You’re a part of the process, so step forward and be ready to participate

Harvey, Irma, and Ned. This trio of hurricanes has caused many of us a certain amount of grief and frustration—either in the form of stress in preparation, or in the recovery process afterwards. You’ve probably already filed an insurance claim if you experienced damage from Hurricane Irma. But, what if you’re only just now discovering a problem that your insurance should take care of?

The Consumer Federation of America estimates that Irma will result in 450,000 insurance claims. Two thirds of those will be related to wind damage, while the remainder will be related to flooding. FEMA-covered flood claims may reach $15 billion. Insurance claims related to wind damage are likely to eclipse the $25 billion paid after Hurricane Andrew. Here’s what you need to know if you need to file a claim and haven’t yet done so.

Do it right now!

The sense of urgency isn’t necessarily because there’s a deadline to make a claim looming over your head. The line in front of you, however, will continue to lengthen. Your insurance company likely handles claims on a first-come, first-served basis.

In the case of Hurricane Irma, adjusters were already overwhelmed with claims from Hurricane Harvey. So, there’s already a built-in wait.

Remember that your insurance company is on your side. Long waits on the phone and a generally lessened level of promptness is par for the course after a natural disaster such as a hurricane. Pair patience with persistence.

Keep reference items handy

Once the claim is filed, keep your claim number handy. Snap a pic of it with your smartphone. Depending on the type and severity of damage, you may receive multiple calls or emails from your insurance company related the claim.

You want to keep the momentum going forward, and your claim number is going to be a main reference point. It’s also a good idea to document interactions with your insurer. Several people may be assisting you, and they’ll appreciate it when you’ve got notes to help keep things straight.

Stash away those receipts

Assume everything you have to pay for to secure your home and make immediate repairs are reimbursable by your insurance company. Not all of them may be, but you’ll need a receipt to document the expense either way.

Some of those expenses may not actually be related to a damage claim. The cost of evacuation, meals, and hotel accommodations, for example, will need receipt documentation if you file a claim.

Working with an adjuster

Filing a claim with your insurance company will result in a visit by an adjuster. It’s their job to view and determine the extent of the damage. Besides your agent, this adjuster is the conduit between you and a successful insurance claim. It’s in your best interests to keep this relationship amiable.

It’s also in your best interests to find out an important piece of information about the adjuster assigned to your insurance claim. Ask if this person is an employee of your insurance company, or if they are an independent adjuster. One isn’t preferable over the other, so the answer won’t disappoint you.

If it’s an independent adjuster, it’s important for you to know whether they are authorized to make decisions on behalf of your insurance company. If they are not, it means they’re going to relay information to an adjuster who actually does work for and can make claim decisions on behalf of your insurance company.

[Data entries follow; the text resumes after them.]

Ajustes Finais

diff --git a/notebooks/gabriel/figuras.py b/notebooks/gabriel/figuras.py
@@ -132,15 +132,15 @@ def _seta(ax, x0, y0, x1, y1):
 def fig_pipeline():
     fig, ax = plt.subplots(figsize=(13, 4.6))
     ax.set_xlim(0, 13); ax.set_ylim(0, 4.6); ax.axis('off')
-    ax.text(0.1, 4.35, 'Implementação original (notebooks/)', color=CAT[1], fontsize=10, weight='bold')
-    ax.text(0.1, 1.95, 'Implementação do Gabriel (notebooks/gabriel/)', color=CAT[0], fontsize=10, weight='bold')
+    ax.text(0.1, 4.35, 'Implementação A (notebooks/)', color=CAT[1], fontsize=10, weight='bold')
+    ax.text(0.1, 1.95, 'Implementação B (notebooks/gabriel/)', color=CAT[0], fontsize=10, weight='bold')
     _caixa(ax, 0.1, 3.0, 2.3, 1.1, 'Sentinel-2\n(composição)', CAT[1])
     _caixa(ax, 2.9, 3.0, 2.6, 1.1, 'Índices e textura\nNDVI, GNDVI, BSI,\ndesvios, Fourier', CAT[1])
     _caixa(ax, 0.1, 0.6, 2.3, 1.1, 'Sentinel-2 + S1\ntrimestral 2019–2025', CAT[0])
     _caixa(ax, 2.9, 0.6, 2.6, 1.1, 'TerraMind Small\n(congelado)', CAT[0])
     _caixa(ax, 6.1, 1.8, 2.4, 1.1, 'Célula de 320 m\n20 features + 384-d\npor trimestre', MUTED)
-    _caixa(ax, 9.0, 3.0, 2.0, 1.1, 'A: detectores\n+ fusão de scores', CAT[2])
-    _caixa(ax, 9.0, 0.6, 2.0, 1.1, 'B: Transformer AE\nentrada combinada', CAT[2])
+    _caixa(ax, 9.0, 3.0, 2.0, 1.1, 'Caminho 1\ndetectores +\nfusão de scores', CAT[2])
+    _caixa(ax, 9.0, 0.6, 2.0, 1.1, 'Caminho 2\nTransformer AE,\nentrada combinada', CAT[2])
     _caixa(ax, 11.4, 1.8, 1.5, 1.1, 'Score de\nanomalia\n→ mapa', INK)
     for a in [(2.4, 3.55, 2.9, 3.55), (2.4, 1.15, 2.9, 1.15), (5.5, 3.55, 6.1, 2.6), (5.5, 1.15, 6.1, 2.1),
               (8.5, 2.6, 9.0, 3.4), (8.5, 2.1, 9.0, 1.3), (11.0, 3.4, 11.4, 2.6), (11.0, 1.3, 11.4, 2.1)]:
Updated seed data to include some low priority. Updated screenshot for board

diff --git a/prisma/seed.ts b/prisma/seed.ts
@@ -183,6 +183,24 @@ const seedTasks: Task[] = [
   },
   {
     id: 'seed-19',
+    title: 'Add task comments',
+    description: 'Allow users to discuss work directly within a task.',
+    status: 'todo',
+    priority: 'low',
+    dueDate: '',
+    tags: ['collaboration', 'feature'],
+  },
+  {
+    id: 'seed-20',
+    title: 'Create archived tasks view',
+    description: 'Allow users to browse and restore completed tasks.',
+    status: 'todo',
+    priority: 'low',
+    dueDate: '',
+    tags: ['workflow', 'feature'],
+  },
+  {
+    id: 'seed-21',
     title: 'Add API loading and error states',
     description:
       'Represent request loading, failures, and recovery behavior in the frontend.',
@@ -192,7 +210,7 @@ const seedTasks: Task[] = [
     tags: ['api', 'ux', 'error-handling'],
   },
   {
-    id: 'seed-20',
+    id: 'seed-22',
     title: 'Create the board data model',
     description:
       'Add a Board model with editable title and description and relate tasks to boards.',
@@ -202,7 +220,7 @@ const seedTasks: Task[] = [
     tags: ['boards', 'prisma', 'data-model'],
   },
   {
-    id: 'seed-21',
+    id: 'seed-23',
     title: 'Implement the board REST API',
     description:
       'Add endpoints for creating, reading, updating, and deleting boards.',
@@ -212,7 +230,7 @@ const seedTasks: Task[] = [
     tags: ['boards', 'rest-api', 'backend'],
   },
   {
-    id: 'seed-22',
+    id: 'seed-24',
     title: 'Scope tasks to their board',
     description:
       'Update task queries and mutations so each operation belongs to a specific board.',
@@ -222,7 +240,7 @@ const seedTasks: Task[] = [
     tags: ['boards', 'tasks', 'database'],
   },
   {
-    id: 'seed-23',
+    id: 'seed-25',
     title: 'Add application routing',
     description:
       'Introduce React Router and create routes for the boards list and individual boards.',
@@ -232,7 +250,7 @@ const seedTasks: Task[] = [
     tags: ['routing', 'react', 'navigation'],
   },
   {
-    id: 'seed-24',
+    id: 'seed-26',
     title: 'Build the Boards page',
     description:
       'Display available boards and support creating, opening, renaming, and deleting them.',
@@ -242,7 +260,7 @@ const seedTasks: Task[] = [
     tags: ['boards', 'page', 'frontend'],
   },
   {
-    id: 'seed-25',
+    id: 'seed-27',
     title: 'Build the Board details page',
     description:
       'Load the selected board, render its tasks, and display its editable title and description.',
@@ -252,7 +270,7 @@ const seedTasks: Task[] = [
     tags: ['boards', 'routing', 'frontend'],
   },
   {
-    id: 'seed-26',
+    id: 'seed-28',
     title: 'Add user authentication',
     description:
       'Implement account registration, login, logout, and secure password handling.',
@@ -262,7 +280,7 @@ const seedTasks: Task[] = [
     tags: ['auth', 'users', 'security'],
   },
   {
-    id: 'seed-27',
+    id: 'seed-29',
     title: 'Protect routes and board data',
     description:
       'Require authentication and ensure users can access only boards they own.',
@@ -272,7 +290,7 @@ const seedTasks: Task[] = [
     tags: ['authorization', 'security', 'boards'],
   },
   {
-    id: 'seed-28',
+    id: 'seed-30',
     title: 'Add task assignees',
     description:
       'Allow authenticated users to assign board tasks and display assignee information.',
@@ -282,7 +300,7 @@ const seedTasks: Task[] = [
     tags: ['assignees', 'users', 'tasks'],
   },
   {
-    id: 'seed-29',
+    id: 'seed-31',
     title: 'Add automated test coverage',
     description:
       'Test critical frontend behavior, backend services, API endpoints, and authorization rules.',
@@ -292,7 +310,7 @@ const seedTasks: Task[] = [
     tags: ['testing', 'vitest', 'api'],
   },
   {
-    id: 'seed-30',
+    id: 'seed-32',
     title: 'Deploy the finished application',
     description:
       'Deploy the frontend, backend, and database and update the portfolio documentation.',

In other words, you may not actually be dealing with a decision-maker. These people are no less qualified to make damage assessments; however, they’re not going to determine the claim amount based on what they see. After large storms like Irma, insurance companies often hire independent adjusters to help them with the surge of claims.

Check credentials

Hurricanes and other natural disasters put people under a lot of stress. This is the perfect time for scam artists to strike—especially because of the amount of money involved in claims that will cover catastrophic damage.

Think about it: Your insurance company has a whole lot of extra work to do after Irma. It’s highly unlikely that they’d send one of their insurance adjusters to your door to file a claim. If anyone makes an uninitiated contact with you, reach out immediately to your insurance company to find out if this connection is legitimate before you offer any information.

When in doubt, contact the Florida Department of Financial Services, Division of Consumer Services Insurance Consumer Helpline at 877-693-5236.

Avante Insurance is a South Florida family owned and operated insurance agency providing an array of insurance services to meet the individual needs of our customers. If you need any information on insurance, you can call us at 305-648-7070, request an insurance quote, or contact us with any questions or comments.